Credit: ESA

European space ministers have agreed to spend about $10 billion over the next decade to develop the new Ariane 6 launcher and to upgrade the Vega launcher in what ESA Director-General Jean-Jacques Dordain called a “revolution” in the way rockets are developed.

Under the agreement, ESA will give industry the responsibility for designing the new Ariane 6 rocket and commercializing it. In addition to funding the development, ESA will guarantee five government launches per year while industry will responsible for finding six more launches.

The goal of the launch arrangement is to end the subsidies that European governments currently pay to Arianespace that allow the company to avoid annual financial losses.

Ministers meeting in Luxembourg agreed to spend nearly 8.2 billion euros ($10.15 billion) on rocket development over 10 years. The work will include Ariane 6, Vega-C and continued support of the existing Ariane 5 and Vega launchers.

A new joint venture formed by Airbus Defence and Space and rocket motor builder Safran will lead the rocket development effort. Dordain said Ariane 6 and the enhanced Vega-C will share the “same DNA” in that they will have elements in common.

Vega-C is scheduled for its inaugural flight in 2018. The first Ariane 6 launch is scheduled for 2020.

Minsters agreed to spend 800 million euros ($990.5 million) to support the International Space Station (ISS) through 2017. They deferred a decision to extend ISS operations beyond 2020 until the next ministerial meeting in 2016.

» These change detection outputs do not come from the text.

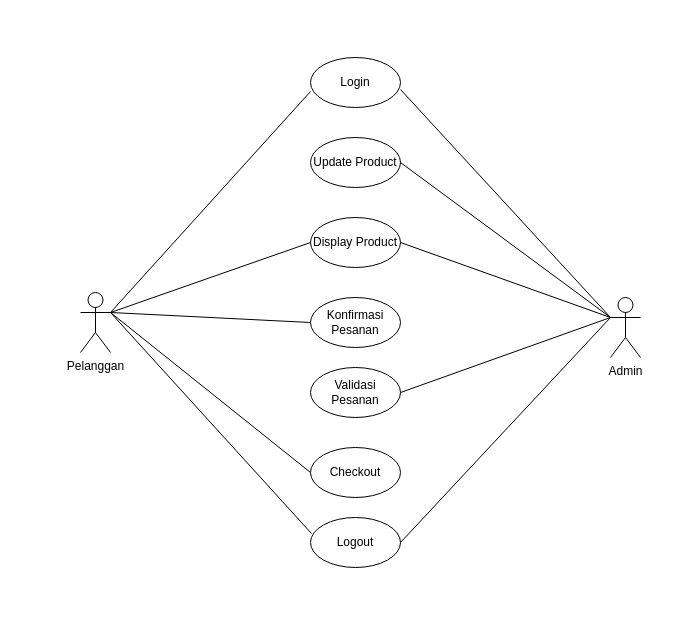
Above: page "use case v_mart" (5 of 10) of File_Proyek3/diagram v_mart.drawio in aldinurhanudin/Vmart_API (draw.io), before the change. Source tidied: cells renumbered, new cells numbered last; positions are measured from the earlier drawing's top-left corner, leaving out a move shared by most shapes. Both pictures are drawn from the tidied source at 100%, with x=0, y=0 at pixel (80, 57).
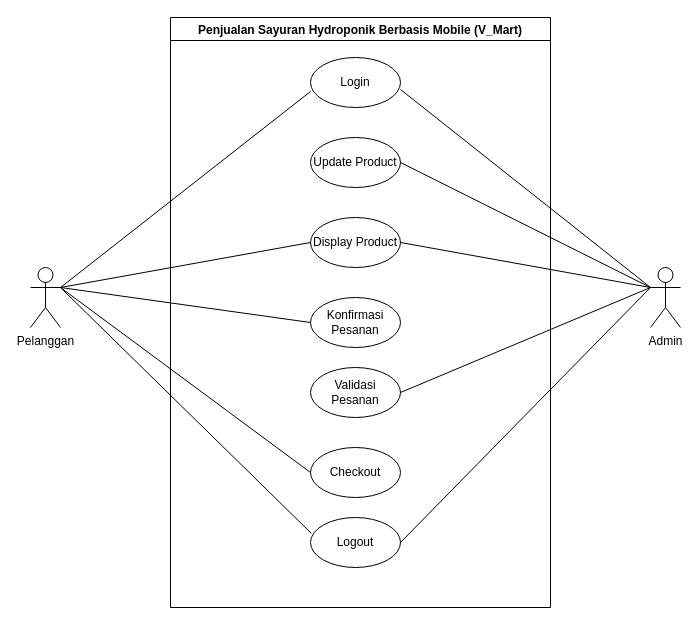
The same diagram, later.

Diff of the diagram source:
```diff
@@
     <mxCell id="14" value="Pelanggan" style="shape=umlActor;verticalLabelPosition=bottom;verticalAlign=top;html=1;outlineConnect=0;" parent="1" vertex="1">
-      <mxGeometry y="235" width="30" height="60" as="geometry" />
+      <mxGeometry x="-50" y="210" width="30" height="60" as="geometry" />
     </mxCell>
@@
     <mxCell id="20" value="Admin" style="shape=umlActor;verticalLabelPosition=bottom;verticalAlign=top;html=1;outlineConnect=0;" parent="1" vertex="1">
-      <mxGeometry x="530" y="240" width="30" height="60" as="geometry" />
+      <mxGeometry x="570" y="210" width="30" height="60" as="geometry" />
     </mxCell>
+    <mxCell id="21" value="Penjualan Sayuran Hydroponik Berbasis Mobile (V_Mart)" style="swimlane;" parent="1" vertex="1">
+      <mxGeometry x="90" y="-40" width="380" height="590" as="geometry" />
+    </mxCell>
```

Approximately 200 million euros ($248 million) of the ISS budget will fund the development of a service module for NASA’s Orion deep space vehicle in time for a flight test in 2017 or 2018.

ESA had asked for 820 million euros ($1 billion) to cover ISS operations and the service module development. The 20 million euros ($24.7 million) will be taken out of ISS operations.

Dordain called the shortfall a “manageable” issue that would not have a major impact on ISS operations.

Minsters also secured funding for the 2018 ExoMars mission. The first part of ExoMars is set to launch to the Red Planet in 2016.